▸ **What to do**: Given the listing that follows, report all lines in which the string "pruebas" occurs.

=== Section Start ===

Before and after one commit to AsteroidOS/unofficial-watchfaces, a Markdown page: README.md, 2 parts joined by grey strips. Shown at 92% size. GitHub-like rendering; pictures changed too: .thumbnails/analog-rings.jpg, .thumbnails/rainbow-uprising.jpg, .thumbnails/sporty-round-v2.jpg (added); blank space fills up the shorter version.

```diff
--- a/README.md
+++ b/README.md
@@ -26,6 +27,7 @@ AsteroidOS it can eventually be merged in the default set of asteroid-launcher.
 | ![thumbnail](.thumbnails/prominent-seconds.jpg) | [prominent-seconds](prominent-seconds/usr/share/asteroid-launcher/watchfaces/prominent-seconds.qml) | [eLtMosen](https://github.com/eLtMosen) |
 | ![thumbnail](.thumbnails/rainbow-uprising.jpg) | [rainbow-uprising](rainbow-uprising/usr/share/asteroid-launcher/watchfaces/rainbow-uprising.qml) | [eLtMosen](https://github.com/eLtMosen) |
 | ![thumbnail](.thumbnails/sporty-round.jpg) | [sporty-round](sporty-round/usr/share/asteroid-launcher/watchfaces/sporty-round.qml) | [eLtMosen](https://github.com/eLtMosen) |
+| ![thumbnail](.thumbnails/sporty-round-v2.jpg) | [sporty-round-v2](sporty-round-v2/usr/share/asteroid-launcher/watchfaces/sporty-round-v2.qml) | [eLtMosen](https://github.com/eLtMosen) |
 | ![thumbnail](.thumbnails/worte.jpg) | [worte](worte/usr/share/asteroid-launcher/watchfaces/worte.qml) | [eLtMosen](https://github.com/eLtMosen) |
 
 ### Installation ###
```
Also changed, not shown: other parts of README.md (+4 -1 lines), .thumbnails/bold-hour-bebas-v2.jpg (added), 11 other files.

=== Section End ===
=== Section Start ===

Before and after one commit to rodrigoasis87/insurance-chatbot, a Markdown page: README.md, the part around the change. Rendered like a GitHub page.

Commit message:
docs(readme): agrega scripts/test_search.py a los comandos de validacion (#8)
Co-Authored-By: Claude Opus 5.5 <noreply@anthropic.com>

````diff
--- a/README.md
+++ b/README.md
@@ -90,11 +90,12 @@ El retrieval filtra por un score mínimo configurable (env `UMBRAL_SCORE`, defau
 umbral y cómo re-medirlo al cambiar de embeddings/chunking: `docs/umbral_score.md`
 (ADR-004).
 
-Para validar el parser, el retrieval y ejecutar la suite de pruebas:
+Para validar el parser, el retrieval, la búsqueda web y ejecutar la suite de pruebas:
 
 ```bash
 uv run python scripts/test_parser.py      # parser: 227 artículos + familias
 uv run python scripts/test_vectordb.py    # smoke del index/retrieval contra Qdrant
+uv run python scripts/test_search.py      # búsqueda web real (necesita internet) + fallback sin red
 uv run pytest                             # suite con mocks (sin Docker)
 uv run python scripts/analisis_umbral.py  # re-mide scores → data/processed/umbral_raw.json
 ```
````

=== Section End ===
=== Section Start ===

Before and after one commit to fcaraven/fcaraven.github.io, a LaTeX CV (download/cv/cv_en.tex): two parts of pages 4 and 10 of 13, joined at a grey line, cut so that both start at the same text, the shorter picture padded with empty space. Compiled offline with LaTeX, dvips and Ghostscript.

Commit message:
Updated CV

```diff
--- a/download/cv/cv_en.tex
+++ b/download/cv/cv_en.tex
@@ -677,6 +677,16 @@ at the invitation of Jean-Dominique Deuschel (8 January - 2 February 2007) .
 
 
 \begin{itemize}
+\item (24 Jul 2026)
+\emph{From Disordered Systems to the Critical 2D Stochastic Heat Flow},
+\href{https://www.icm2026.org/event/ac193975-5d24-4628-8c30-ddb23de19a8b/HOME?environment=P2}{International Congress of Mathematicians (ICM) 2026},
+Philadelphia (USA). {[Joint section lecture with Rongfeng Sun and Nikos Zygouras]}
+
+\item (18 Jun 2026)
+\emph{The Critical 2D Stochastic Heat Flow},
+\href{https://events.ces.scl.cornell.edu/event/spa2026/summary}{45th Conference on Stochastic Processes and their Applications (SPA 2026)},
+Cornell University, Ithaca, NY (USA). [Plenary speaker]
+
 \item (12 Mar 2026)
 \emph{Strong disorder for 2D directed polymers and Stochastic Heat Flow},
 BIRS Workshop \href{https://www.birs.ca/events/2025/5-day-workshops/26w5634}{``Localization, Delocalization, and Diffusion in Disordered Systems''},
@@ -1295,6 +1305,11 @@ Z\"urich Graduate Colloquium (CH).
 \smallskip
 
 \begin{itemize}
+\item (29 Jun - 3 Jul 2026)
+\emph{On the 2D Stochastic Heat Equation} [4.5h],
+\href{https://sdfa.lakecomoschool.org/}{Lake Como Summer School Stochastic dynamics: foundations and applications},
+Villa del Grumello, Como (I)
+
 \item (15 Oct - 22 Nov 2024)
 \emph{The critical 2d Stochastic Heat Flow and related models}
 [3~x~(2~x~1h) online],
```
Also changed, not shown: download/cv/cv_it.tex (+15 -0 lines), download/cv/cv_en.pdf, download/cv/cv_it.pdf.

=== Section End ===

▸ **Response area**:
-Para validar el parser, el retrieval y ejecutar la suite de pruebas:
+Para validar el parser, el retrieval, la búsqueda web y ejecutar la suite de pruebas:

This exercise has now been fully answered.